TASK PROMPT | Every line containing the word "founding" is to be copied from the data below.

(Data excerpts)
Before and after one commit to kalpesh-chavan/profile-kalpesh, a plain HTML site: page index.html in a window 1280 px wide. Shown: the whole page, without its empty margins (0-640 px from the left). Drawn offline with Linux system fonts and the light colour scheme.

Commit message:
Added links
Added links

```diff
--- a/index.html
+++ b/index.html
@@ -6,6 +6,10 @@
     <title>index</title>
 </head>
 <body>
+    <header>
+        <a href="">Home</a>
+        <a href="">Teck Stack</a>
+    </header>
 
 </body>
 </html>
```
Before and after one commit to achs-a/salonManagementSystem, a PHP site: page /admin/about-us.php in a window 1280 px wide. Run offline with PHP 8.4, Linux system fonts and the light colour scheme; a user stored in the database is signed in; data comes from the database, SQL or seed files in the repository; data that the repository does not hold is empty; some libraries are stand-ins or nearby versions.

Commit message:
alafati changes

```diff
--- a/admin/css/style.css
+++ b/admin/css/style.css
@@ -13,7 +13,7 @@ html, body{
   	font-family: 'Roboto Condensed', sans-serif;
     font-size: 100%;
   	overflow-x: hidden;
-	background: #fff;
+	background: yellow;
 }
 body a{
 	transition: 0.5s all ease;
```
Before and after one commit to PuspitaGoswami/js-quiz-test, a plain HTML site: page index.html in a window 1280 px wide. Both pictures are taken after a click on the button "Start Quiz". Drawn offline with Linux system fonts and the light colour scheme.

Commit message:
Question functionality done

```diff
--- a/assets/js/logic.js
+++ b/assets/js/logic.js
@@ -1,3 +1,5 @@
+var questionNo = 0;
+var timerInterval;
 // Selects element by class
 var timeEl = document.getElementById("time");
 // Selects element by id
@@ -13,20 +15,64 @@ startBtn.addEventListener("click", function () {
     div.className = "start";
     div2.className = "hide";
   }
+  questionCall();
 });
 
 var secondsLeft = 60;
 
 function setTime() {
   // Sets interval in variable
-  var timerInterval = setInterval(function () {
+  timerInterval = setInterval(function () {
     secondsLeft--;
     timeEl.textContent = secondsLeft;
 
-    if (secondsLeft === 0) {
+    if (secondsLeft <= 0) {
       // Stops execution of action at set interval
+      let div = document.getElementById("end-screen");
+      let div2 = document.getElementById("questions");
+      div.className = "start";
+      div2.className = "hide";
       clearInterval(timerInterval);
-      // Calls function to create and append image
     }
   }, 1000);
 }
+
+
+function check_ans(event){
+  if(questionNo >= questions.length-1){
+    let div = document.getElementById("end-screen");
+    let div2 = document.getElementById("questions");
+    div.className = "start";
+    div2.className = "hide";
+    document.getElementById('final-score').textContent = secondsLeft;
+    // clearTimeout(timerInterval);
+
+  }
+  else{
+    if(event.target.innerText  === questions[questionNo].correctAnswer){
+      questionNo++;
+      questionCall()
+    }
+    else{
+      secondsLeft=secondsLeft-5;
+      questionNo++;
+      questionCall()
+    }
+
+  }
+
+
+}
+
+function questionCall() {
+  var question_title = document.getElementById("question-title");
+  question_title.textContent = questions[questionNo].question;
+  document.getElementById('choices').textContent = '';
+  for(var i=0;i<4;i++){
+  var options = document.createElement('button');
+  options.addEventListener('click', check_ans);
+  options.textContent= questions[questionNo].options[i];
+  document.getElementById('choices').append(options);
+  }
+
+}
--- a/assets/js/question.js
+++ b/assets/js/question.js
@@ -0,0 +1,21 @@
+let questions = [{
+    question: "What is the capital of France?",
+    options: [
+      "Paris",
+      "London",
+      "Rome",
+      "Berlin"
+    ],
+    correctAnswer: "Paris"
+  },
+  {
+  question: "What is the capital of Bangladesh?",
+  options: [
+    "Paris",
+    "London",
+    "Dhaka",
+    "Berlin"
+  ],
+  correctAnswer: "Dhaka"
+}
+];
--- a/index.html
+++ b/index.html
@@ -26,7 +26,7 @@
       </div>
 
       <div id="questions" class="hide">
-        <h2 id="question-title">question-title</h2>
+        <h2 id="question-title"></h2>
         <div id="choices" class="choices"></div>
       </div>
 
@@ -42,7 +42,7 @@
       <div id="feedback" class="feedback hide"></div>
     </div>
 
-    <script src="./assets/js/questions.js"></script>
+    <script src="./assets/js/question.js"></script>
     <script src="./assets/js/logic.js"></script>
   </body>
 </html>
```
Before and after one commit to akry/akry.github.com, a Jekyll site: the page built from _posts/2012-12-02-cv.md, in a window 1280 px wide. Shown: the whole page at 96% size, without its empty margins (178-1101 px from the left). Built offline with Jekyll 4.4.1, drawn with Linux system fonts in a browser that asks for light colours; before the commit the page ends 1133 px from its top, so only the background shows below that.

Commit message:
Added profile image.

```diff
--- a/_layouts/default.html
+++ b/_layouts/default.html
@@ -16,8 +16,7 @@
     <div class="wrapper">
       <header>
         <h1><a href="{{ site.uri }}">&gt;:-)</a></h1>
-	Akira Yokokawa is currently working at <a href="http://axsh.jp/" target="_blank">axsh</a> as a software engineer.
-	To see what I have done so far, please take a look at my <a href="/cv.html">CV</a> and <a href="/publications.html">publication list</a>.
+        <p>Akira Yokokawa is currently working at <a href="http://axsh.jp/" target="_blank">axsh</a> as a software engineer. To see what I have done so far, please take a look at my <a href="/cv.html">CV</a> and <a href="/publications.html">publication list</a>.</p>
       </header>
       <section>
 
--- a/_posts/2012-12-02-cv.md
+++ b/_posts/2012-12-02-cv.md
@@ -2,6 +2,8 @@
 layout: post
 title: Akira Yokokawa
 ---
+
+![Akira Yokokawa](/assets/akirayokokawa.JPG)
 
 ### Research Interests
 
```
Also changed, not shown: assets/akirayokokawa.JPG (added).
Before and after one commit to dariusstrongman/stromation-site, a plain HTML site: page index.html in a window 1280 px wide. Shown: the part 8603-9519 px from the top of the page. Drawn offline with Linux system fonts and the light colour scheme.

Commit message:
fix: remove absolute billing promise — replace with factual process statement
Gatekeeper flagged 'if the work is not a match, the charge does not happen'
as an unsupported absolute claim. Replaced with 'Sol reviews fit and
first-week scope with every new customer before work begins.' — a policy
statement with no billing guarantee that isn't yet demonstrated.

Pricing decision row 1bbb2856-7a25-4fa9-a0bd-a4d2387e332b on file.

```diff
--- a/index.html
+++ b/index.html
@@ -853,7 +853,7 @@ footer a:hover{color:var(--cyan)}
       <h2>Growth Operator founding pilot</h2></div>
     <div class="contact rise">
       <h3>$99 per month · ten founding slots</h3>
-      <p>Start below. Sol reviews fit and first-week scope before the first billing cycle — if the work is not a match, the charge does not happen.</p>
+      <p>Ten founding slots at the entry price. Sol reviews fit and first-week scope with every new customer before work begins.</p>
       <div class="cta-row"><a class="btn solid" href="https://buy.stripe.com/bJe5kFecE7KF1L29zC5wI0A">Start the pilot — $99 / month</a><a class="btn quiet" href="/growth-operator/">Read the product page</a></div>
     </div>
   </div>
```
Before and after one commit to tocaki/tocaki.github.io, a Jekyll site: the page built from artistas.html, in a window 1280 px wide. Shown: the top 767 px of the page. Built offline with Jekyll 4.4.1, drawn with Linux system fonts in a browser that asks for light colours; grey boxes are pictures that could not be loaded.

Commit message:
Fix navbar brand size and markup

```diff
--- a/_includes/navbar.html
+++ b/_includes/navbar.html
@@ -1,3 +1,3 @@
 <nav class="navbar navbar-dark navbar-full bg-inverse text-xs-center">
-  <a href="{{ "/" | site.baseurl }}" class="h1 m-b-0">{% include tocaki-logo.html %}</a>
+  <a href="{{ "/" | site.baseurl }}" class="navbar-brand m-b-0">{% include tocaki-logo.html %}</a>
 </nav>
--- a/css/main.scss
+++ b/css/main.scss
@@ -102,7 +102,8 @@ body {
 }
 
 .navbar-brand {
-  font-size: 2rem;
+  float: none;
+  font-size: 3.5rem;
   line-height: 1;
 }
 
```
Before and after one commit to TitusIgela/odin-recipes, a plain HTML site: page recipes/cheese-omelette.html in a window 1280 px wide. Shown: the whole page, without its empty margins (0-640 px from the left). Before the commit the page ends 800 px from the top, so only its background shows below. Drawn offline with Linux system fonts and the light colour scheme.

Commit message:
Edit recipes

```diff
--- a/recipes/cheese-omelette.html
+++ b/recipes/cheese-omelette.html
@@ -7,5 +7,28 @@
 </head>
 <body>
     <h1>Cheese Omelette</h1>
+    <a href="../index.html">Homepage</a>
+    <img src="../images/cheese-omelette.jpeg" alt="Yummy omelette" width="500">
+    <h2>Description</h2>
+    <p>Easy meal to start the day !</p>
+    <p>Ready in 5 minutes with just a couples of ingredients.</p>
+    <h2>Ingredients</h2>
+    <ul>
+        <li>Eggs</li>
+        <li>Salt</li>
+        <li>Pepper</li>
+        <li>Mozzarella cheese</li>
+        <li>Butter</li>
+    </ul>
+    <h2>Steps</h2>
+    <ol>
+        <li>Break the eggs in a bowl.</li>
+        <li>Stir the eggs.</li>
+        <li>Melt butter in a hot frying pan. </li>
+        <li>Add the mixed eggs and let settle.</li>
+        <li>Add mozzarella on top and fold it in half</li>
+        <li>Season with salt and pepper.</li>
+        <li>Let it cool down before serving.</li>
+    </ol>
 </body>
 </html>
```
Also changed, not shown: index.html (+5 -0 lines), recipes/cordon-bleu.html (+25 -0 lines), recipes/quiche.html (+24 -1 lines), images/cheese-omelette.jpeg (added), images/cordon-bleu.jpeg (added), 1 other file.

SOLUTION FOR THIS TASK |
       <h2>Growth Operator founding pilot</h2></div>
       <h3>$99 per month · ten founding slots</h3>
+      <p>Ten founding slots at the entry price. Sol reviews fit and first-week scope with every new customer before work begins.</p>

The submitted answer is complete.